But after the vote, one question wouldn't stop reverberating among the faculty members who teach the affected courses: What can we do?

The teachers consulted with one another and the result will be a public presentation at 7 p.m. Thursday at Chancellors Run Park. The teachers plan a program geared to parents and the community that will explain what students have learned in the classes that are now out of favor, and what they say will be lost when those courses are scaled back or no longer taught in middle school.

The program is being organized by the Education Association of St. Mary's County, the union that represents teachers and some managers.

"They feel the program they're teaching is very valuable, and they want the have their opportunity to say that," association President Wanda Twigg said of the faculty involved in the program.

All five family and consumer sciences teachers and several technology teachers will give short presentations and answer questions about what goes on in their classrooms. Twigg extended an invitation last week to Ken Smith, who supervises career and technology courses for the district, but he had a conflict with a school event and will not attend, school officials said.

Superintendent Patricia M. Richardson said the school district is not involved with the planning or the content of the presentations. Richardson encouraged any parents or residents with questions about the middle school curriculum changes to contact Deputy Superintendent R. Lorraine Fulton or individual principals, "and they can provide accurate and comprehensive information."

Under the revisions adopted by the school board, seventh-graders will take a course called information technology science, in which they will learn desktop publishing and how to put together multimedia presentations with software such as PowerPoint. In the old technology course, students built devices and studied engineering problems.

Richardson proposed the changes last year, but she withdrew the proposal without a school board vote when parents protested and teachers balked.

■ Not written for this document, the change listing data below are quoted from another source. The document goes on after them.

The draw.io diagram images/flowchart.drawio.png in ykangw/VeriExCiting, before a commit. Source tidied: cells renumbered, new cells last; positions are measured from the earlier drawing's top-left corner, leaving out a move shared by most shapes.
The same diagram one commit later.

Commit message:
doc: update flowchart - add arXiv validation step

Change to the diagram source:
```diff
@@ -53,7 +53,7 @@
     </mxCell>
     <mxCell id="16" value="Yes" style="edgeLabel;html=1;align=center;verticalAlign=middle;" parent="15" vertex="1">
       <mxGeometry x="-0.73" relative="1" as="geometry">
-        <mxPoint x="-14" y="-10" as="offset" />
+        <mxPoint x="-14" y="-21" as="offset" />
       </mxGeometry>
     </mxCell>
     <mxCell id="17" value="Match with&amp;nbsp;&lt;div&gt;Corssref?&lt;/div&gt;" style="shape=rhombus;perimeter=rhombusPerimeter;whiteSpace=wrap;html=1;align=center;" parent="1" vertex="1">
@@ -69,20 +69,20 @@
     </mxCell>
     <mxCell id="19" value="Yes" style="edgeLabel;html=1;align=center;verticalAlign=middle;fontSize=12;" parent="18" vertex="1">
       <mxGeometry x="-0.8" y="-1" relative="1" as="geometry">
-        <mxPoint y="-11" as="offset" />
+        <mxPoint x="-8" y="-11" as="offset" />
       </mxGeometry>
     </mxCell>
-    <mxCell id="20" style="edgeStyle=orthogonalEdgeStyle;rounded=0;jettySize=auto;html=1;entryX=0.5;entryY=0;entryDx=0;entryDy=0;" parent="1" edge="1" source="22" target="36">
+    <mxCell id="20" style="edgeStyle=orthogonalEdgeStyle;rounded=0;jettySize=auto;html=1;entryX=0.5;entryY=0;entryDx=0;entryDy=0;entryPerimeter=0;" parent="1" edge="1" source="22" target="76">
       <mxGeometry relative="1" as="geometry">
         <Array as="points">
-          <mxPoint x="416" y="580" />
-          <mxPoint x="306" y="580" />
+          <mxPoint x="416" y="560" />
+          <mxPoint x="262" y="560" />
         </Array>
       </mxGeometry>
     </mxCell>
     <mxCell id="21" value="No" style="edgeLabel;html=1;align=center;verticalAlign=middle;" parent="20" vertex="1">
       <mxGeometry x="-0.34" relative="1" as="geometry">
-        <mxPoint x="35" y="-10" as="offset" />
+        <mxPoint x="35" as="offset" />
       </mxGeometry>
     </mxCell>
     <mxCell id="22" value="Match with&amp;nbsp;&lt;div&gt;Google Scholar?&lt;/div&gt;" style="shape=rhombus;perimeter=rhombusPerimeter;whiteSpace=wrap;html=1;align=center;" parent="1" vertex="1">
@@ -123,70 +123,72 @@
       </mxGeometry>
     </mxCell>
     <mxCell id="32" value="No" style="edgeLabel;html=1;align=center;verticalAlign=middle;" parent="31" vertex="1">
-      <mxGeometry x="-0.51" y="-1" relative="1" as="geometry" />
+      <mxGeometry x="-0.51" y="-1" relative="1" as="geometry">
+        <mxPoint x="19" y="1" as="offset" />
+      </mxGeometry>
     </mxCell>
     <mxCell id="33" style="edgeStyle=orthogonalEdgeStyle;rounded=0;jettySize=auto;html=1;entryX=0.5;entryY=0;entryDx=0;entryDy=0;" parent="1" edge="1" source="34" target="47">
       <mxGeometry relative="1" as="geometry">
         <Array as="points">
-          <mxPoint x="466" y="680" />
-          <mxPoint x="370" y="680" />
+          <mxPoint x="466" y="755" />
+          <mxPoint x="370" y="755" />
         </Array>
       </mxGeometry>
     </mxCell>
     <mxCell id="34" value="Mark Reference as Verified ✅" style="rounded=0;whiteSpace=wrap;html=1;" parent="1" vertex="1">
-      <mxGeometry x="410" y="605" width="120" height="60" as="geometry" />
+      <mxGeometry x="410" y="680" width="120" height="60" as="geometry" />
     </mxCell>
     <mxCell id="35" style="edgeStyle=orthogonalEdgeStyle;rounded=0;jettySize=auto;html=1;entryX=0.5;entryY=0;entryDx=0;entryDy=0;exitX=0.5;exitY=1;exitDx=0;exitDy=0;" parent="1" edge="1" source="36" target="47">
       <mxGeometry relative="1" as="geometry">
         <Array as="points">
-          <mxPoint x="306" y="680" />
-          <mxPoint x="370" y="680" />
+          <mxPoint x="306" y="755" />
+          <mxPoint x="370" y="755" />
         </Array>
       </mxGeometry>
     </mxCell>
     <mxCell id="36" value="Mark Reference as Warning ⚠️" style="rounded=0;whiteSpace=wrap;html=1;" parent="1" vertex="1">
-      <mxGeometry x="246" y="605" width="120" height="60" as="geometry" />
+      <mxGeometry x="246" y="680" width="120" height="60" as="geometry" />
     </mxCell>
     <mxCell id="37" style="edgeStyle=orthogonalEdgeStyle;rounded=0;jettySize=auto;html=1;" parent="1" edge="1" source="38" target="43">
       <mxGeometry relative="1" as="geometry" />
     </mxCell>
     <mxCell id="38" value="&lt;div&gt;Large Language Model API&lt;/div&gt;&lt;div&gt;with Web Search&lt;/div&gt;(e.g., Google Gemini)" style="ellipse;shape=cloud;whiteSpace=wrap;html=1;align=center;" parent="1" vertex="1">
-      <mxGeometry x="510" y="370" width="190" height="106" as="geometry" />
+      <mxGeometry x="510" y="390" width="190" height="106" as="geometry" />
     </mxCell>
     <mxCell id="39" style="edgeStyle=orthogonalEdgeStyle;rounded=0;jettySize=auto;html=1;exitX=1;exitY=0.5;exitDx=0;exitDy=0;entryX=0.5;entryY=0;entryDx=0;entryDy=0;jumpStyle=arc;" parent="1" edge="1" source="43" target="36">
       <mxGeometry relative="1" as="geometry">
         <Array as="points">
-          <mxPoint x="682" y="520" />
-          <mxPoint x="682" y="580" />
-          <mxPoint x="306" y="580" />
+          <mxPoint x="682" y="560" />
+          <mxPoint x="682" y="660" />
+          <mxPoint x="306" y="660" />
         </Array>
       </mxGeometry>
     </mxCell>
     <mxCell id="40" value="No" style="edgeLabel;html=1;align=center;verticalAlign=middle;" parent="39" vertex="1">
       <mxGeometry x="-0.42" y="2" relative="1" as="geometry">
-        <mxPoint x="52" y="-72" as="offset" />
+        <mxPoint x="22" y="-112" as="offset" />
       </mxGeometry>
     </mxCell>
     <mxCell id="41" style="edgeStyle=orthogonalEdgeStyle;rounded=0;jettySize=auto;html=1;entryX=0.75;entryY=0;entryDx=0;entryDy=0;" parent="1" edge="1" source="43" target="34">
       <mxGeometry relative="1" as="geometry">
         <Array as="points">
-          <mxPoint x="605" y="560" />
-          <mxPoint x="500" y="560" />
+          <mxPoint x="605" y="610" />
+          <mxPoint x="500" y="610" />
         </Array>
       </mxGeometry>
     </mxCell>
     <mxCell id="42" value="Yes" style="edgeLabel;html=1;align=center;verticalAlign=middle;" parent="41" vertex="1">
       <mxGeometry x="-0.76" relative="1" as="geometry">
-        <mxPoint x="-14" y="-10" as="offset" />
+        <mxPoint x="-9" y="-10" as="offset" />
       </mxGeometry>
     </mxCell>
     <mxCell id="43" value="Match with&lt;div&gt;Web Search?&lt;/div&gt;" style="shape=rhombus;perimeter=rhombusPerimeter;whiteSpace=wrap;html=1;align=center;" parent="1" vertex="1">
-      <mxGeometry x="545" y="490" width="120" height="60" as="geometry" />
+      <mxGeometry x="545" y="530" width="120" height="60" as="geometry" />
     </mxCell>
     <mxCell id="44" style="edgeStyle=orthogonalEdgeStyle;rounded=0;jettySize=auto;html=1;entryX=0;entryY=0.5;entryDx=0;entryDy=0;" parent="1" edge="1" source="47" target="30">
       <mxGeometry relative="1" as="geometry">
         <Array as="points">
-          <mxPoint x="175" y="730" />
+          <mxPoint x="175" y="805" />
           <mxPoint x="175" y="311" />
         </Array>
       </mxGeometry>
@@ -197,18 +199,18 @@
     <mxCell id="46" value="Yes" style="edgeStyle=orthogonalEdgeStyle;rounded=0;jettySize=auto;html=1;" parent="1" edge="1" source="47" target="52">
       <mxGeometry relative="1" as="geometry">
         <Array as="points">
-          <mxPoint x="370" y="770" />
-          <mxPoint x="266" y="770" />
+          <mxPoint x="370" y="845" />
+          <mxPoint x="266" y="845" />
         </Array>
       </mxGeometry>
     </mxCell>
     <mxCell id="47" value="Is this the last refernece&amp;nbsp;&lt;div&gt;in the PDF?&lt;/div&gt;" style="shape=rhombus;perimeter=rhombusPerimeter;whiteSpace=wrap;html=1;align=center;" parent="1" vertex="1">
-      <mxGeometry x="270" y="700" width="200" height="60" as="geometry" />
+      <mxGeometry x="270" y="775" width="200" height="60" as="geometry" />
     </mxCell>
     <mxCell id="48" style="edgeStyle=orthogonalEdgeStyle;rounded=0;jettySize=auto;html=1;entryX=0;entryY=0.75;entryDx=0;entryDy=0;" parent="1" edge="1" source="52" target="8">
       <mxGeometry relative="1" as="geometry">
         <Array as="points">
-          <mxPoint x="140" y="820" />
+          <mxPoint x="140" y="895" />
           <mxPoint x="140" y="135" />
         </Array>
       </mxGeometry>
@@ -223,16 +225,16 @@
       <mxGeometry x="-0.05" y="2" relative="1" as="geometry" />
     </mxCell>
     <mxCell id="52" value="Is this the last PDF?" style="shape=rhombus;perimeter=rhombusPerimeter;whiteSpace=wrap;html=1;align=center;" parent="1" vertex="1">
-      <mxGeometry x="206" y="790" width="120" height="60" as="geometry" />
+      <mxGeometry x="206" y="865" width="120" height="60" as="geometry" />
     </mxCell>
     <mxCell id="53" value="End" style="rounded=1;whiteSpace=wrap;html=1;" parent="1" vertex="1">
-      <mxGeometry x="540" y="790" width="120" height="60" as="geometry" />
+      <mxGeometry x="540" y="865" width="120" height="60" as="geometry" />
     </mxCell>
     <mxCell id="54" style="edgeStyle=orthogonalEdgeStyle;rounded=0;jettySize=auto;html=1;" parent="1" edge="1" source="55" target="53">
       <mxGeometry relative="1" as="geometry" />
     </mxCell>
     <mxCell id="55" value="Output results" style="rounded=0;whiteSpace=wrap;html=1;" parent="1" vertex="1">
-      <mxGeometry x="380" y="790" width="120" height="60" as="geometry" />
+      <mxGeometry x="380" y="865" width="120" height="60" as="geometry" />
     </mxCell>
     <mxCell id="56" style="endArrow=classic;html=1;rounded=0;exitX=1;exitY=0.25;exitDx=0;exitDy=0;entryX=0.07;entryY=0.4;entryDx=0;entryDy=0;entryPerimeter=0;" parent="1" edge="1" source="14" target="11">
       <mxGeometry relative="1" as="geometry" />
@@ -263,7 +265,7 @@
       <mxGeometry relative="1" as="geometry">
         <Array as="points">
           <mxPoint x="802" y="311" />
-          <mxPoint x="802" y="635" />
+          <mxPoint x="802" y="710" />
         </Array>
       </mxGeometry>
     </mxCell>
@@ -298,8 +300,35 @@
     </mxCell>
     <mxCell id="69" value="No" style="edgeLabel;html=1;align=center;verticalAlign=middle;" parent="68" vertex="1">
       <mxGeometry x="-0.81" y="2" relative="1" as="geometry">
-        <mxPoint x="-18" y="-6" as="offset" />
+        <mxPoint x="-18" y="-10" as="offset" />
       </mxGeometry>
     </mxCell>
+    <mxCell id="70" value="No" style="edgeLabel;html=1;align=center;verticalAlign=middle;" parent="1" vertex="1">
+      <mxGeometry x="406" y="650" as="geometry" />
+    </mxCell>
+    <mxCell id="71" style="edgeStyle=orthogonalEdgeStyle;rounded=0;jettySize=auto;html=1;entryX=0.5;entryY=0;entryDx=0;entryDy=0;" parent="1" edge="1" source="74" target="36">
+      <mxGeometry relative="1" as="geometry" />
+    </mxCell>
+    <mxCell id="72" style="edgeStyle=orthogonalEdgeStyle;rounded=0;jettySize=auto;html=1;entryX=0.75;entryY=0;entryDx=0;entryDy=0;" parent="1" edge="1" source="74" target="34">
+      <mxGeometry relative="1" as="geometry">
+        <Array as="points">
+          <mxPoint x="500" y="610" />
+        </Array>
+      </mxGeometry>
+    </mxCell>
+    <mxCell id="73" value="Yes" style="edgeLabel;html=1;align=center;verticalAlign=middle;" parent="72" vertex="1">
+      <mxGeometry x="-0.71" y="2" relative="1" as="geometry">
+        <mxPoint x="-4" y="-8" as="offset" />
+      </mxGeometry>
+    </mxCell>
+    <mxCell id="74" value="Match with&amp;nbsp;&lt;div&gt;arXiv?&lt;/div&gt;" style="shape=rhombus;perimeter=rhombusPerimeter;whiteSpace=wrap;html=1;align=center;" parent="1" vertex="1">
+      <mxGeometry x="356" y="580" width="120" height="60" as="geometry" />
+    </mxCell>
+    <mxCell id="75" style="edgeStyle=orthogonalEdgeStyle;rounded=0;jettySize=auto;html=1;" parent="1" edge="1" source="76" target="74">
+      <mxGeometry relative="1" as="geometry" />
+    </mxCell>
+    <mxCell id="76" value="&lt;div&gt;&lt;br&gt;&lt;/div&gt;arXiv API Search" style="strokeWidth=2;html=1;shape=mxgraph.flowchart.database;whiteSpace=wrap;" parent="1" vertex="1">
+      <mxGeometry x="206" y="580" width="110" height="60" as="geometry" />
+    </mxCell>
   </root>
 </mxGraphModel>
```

Tessa Lowe, who has a son in sixth grade and two other children in elementary school, said the school system acted too quickly on the changes -- discussing the proposal and voting on it at the same meeting. She said that procedure, rather than the usual two-meeting process, meant that the change was adopted without much parent input.

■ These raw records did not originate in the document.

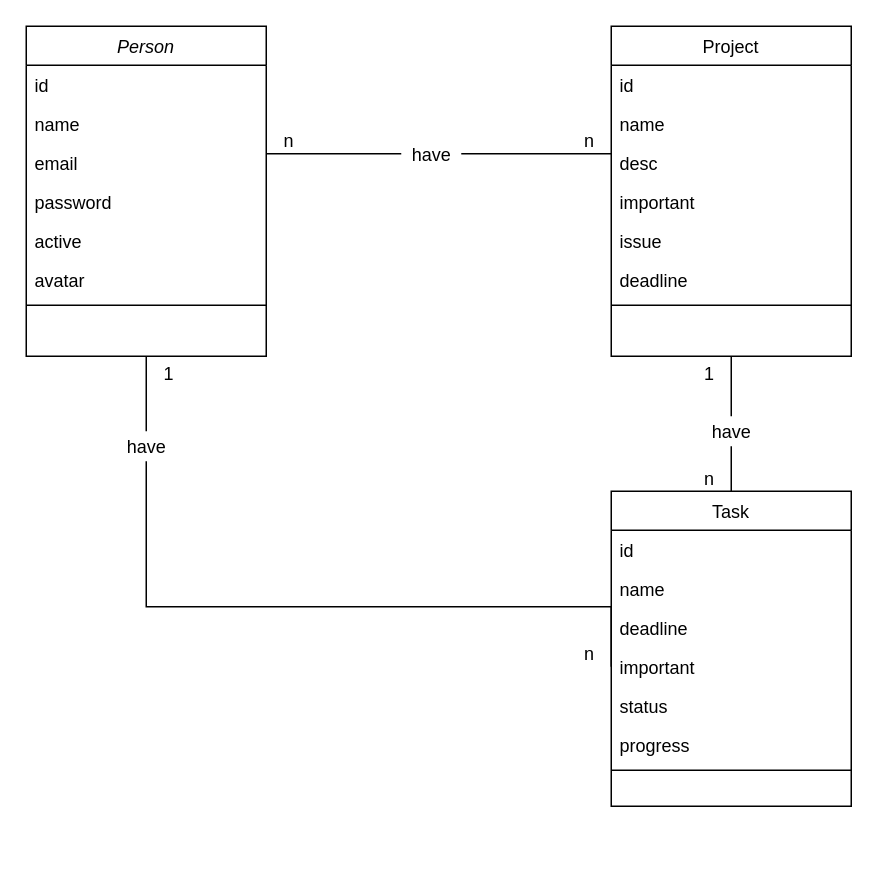
Before: Dia_Chart/Class__TodoList.drawio in jinadrian99/TodoList, a draw.io diagram. Source tidied: cells renumbered, new cells numbered last; positions are measured from the earlier drawing's top-left corner, leaving out a move shared by most shapes. Both pictures are drawn from the tidied source at 150%, with x=0, y=0 at pixel (26, 26).
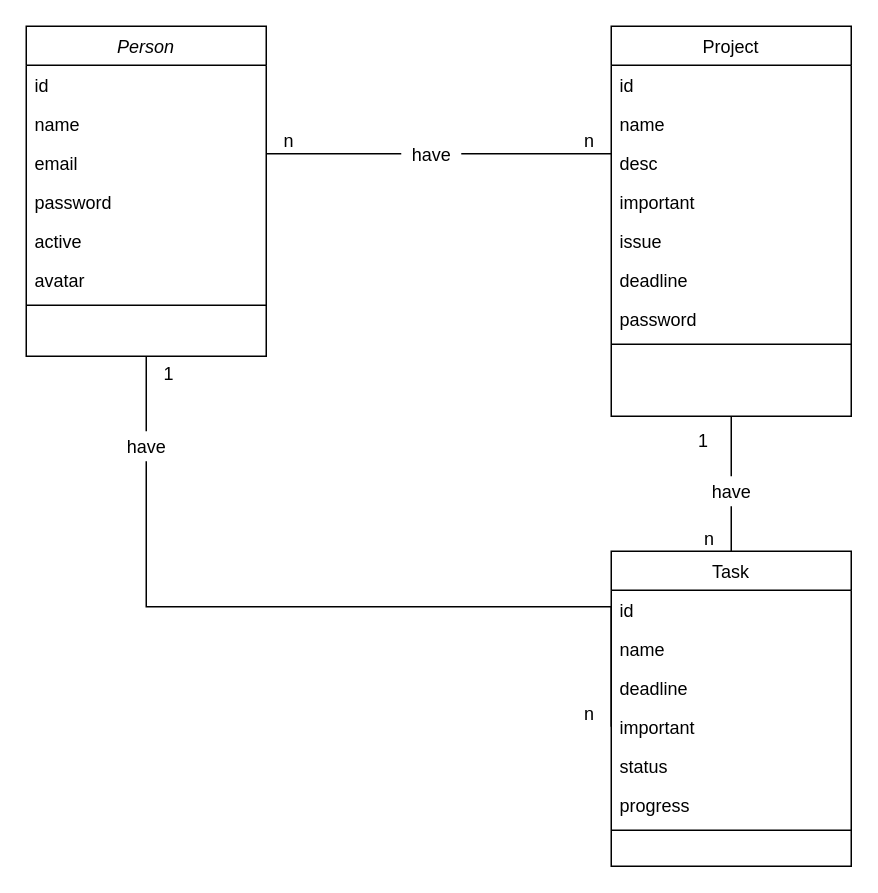
Above is the later version.

The edit, as a diff of the source:
```diff
@@
     <mxCell id="10" value="Project" style="swimlane;fontStyle=0;align=center;verticalAlign=top;horizontal=1;startSize=26;rounded=0;shadow=0;strokeWidth=1;" parent="1" vertex="1">
-      <mxGeometry x="390" width="160" height="220" as="geometry" />
+      <mxGeometry x="390" width="160" height="260" as="geometry" />
     </mxCell>
@@
+    <mxCell id="41" value="password" style="text;align=left;verticalAlign=top;spacingLeft=4;spacingRight=4;overflow=hidden;rounded=0;shadow=0;html=0;" parent="10" vertex="1">
+      <mxGeometry y="182" width="160" height="26" as="geometry" />
+    </mxCell>
     <mxCell id="17" style="line;html=1;strokeWidth=1;align=left;verticalAlign=middle;spacingTop=-1;spacingLeft=3;spacingRight=3;labelPosition=right;" parent="10" vertex="1">
-      <mxGeometry y="182" width="160" height="8" as="geometry" />
+      <mxGeometry y="208" width="160" height="8" as="geometry" />
     </mxCell>
@@
     <mxCell id="23" value="Task" style="swimlane;fontStyle=0;align=center;verticalAlign=top;horizontal=1;startSize=26;rounded=0;shadow=0;strokeWidth=1;" parent="1" vertex="1">
-      <mxGeometry x="390" y="310" width="160" height="210" as="geometry" />
+      <mxGeometry x="390" y="350" width="160" height="210" as="geometry" />
     </mxCell>
@@
     <mxCell id="38" value="&lt;div&gt;have&lt;/div&gt;" style="text;html=1;align=center;verticalAlign=bottom;points=[];strokeColor=none;fillColor=none;" parent="1" vertex="1">
-      <mxGeometry x="450" y="260" width="40" height="20" as="geometry" />
+      <mxGeometry x="450" y="300" width="40" height="20" as="geometry" />
     </mxCell>
@@
     <mxCell id="40" value="1" style="align=right;verticalAlign=bottom;labelBackgroundColor=none;fontSize=12;" parent="1" vertex="1">
-      <mxGeometry x="460" y="240" as="geometry" />
+      <mxGeometry x="450" y="290" as="geometry">
+        <mxPoint x="6" y="-5" as="offset" />
+      </mxGeometry>
     </mxCell>
```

"If I had been informed, then I could have made an informed decision as to whether or not I agreed to this curriculum change or not," she said. "I wasn't given the opportunity."

Lowe said she would rather see programs to address reading problems in elementary school instead of waiting until middle school.

Richardson said she has heard from parents who agree with the change but felt they had been left out of the process. She said school officials could not delay the decision because students had to begin selecting courses for next year and principals needed time to complete the elaborate process of coming up with a master class schedule.